In reply to Andy Reeve:

Don't worry Andy, I'm currently halfway to Seynes with a rotten cold after a whole winter of health.
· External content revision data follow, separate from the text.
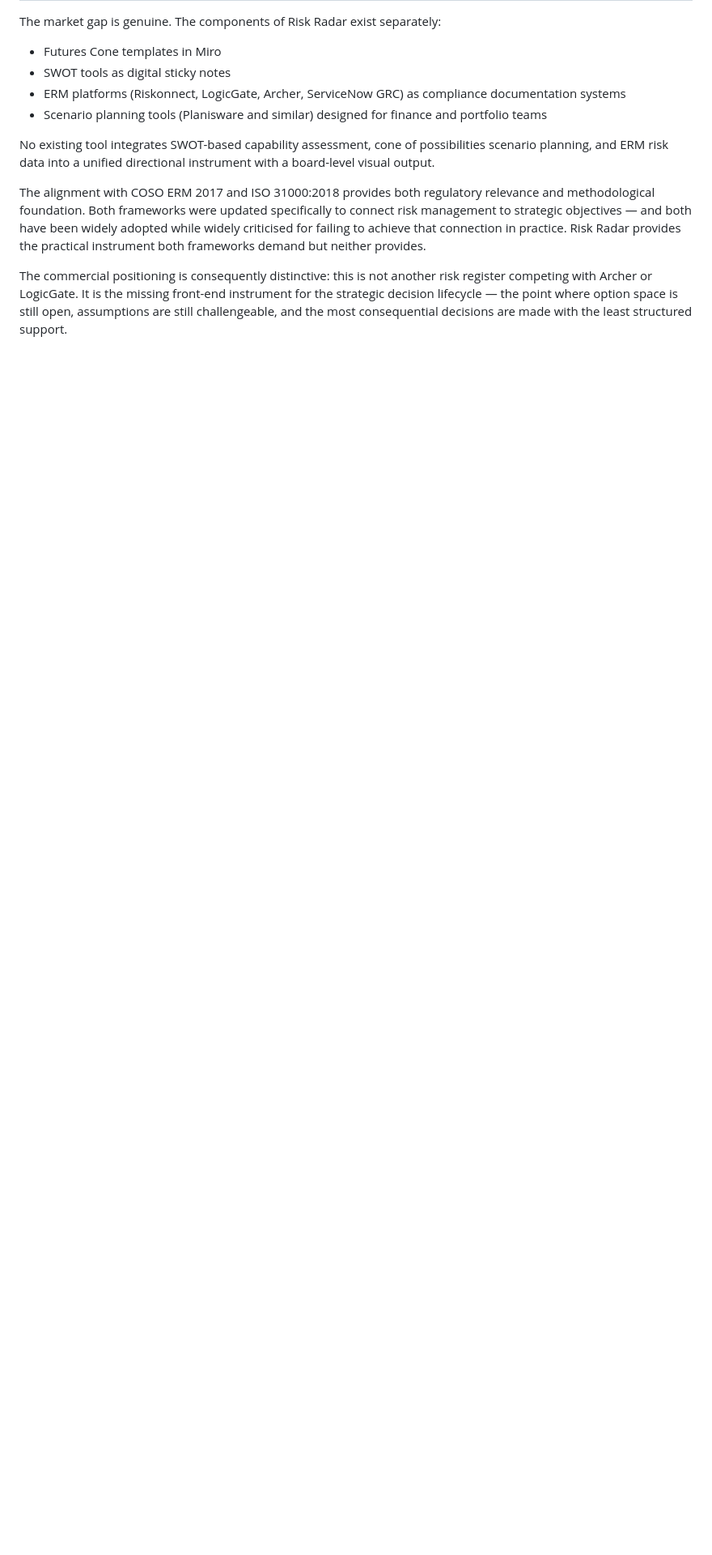
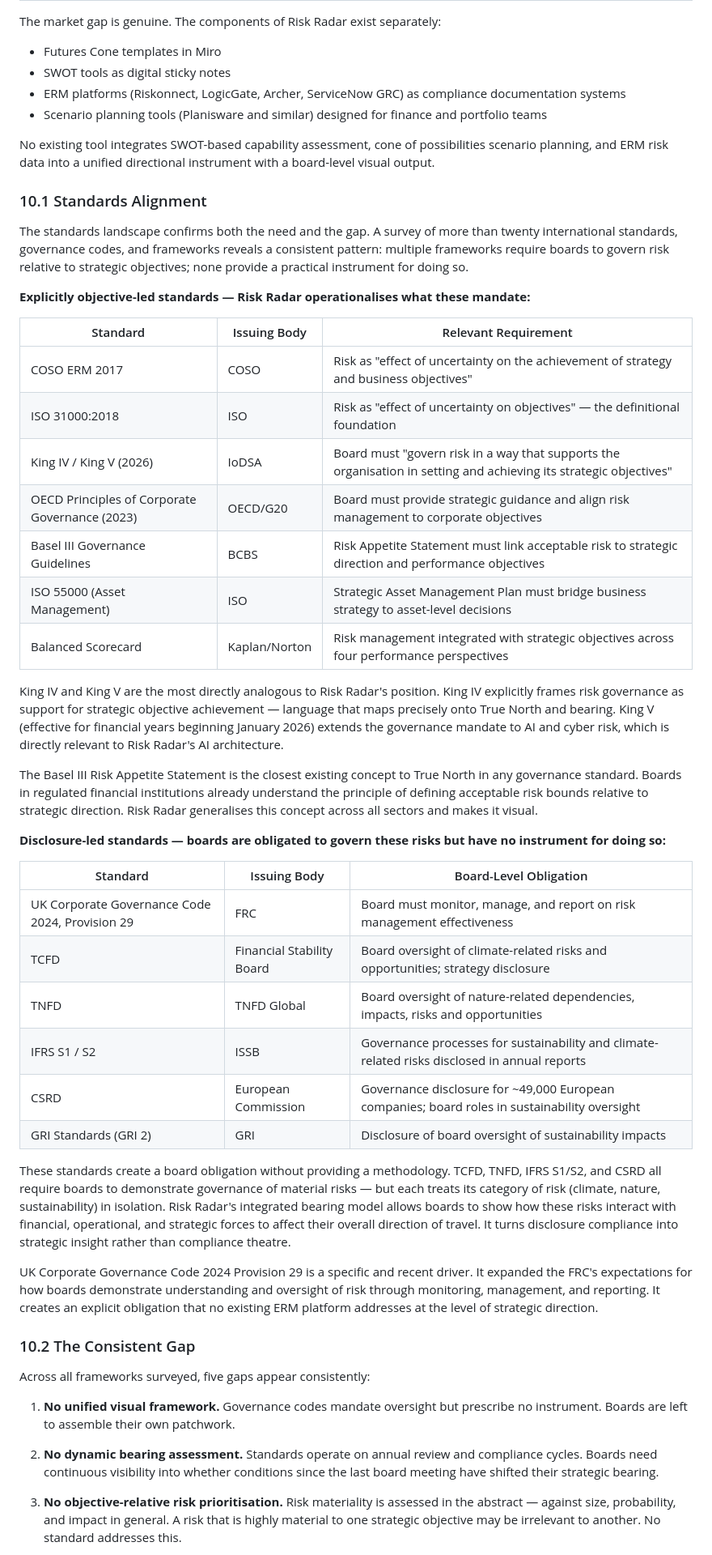
Before and after one commit to Topsy31/Vibecode101, a Markdown page: Risk Radar/risk-radar.md, the part around one of its changes. Shown at 81% size. Rendered like a GitHub page; blank space fills up the shorter version.

Commit message:
docs: expand Section 10 — full standards alignment and competitive positioning
Add subsections covering 20+ international standards and governance codes:
- 10.1 Standards Alignment: two tables (explicitly objective-led vs disclosure-led)
  covering King IV/V, OECD Principles 2023, Basel III, COSO ERM 2017,
  ISO 31000, ISO 55000, BSC, UK CG Code 2024 Provision 29,
  TCFD, TNFD, IFRS S1/S2, CSRD, GRI Standards
- 10.2 The Consistent Gap: five named gaps across all frameworks
- 10.3 Commercial Positioning: restated to lead with disclosure obligation
  as commercial entry point (~49,000 CSRD-obligated companies)

Key argument added: TCFD/TNFD/IFRS S1/S2/CSRD create board obligation
without providing a methodology — Risk Radar fills that gap.

Co-Authored-By: Claude Sonnet 4.6 <noreply@anthropic.com>

```diff
--- a/Risk Radar/risk-radar.md
+++ b/Risk Radar/risk-radar.md
@@ -175,6 +175,48 @@ The market gap is genuine. The components of Risk Radar exist separately:
 
 No existing tool integrates SWOT-based capability assessment, cone of possibilities scenario planning, and ERM risk data into a unified directional instrument with a board-level visual output.
 
-The alignment with COSO ERM 2017 and ISO 31000:2018 provides both regulatory relevance and methodological foundation. Both frameworks were updated specifically to connect risk management to strategic objectives — and both have been widely adopted while widely criticised for failing to achieve that connection in practice. Risk Radar provides the practical instrument both frameworks demand but neither provides.
+### 10.1 Standards Alignment
 
-The commercial positioning is consequently distinctive: this is not another risk register competing with Archer or LogicGate. It is the missing front-end instrument for the strategic decision lifecycle — the point where option space is still open, assumptions are still challengeable, and the most consequential decisions are made with the least structured support.
+The standards landscape confirms both the need and the gap. A survey of more than twenty international standards, governance codes, and frameworks reveals a consistent pattern: multiple frameworks require boards to govern risk relative to strategic objectives; none provide a practical instrument for doing so.
+
+**Explicitly objective-led standards — Risk Radar operationalises what these mandate:**
+
+| Standard | Issuing Body | Relevant Requirement |
+|---|---|---|
+| COSO ERM 2017 | COSO | Risk as "effect of uncertainty on the achievement of strategy and business objectives" |
+| ISO 31000:2018 | ISO | Risk as "effect of uncertainty on objectives" — the definitional foundation |
+| King IV / King V (2026) | IoDSA | Board must "govern risk in a way that supports the organisation in setting and achieving its strategic objectives" |
+| OECD Principles of Corporate Governance (2023) | OECD/G20 | Board must provide strategic guidance and align risk management to corporate objectives |
+| Basel III Governance Guidelines | BCBS | Risk Appetite Statement must link acceptable risk to strategic direction and performance objectives |
+| ISO 55000 (Asset Management) | ISO | Strategic Asset Management Plan must bridge business strategy to asset-level decisions |
+| Balanced Scorecard | Kaplan/Norton | Risk management integrated with strategic objectives across four performance perspectives |
+
+King IV and King V are the most directly analogous to Risk Radar's position. King IV explicitly frames risk governance as support for strategic objective achievement — language that maps precisely onto True North and bearing. King V (effective for financial years beginning January 2026) extends the governance mandate to AI and cyber risk, which is directly relevant to Risk Radar's AI architecture.
+
+The Basel III Risk Appetite Statement is the closest existing concept to True North in any governance standard. Boards in regulated financial institutions already understand the principle of defining acceptable risk bounds relative to strategic direction. Risk Radar generalises this concept across all sectors and makes it visual.
+
+**Disclosure-led standards — boards are obligated to govern these risks but have no instrument for doing so:**
+
+| Standard | Issuing Body | Board-Level Obligation |
+|---|---|---|
+| UK Corporate Governance Code 2024, Provision 29 | FRC | Board must monitor, manage, and report on risk management effectiveness |
+| TCFD | Financial Stability Board | Board oversight of climate-related risks and opportunities; strategy disclosure |
+| TNFD | TNFD Global | Board oversight of nature-related dependencies, impacts, risks and opportunities |
+| IFRS S1 / S2 | ISSB | Governance processes for sustainability and climate-related risks disclosed in annual reports |
+| CSRD | European Commission | Governance disclosure for ~49,000 European companies; board roles in sustainability oversight |
+| GRI Standards (GRI 2) | GRI | Disclosure of board oversight of sustainability impacts |
+
+These standards create a board obligation without providing a methodology. TCFD, TNFD, IFRS S1/S2, and CSRD all require boards to demonstrate governance of material risks — but each treats its category of risk (climate, nature, sustainability) in isolation. Risk Radar's integrated bearing model allows boards to show how these risks interact with financial, operational, and strategic forces to affect their overall direction of travel. It turns disclosure compliance into strategic insight rather than compliance theatre.
+
+UK Corporate Governance Code 2024 Provision 29 is a specific and recent driver. It expanded the FRC's expectations for how boards demonstrate understanding and oversight of risk through monitoring, management, and reporting. It creates an explicit obligation that no existing ERM platform addresses at the level of strategic direction.
+
+### 10.2 The Consistent Gap
+
+Across all frameworks surveyed, five gaps appear consistently:
+
+1. **No unified visual framework.** Governance codes mandate oversight but prescribe no instrument. Boards are left to assemble their own patchwork.
+
+2. **No dynamic bearing assessment.** Standards operate on annual review and compliance cycles. Boards need continuous visibility into whether conditions since the last board meeting have shifted their strategic bearing.
+
+3. **No objective-relative risk prioritisation.** Risk materiality is assessed in the abstract — against size, probability, and impact in general. A risk that is highly material to one strategic objective may be irrelevant to another. No standard addresses this.
+
```
Also changed, not shown: other parts of Risk Radar/risk-radar.md (+9 -0 lines).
As such I am very hostile towards just about everything. 

I'm sure the situation will improve.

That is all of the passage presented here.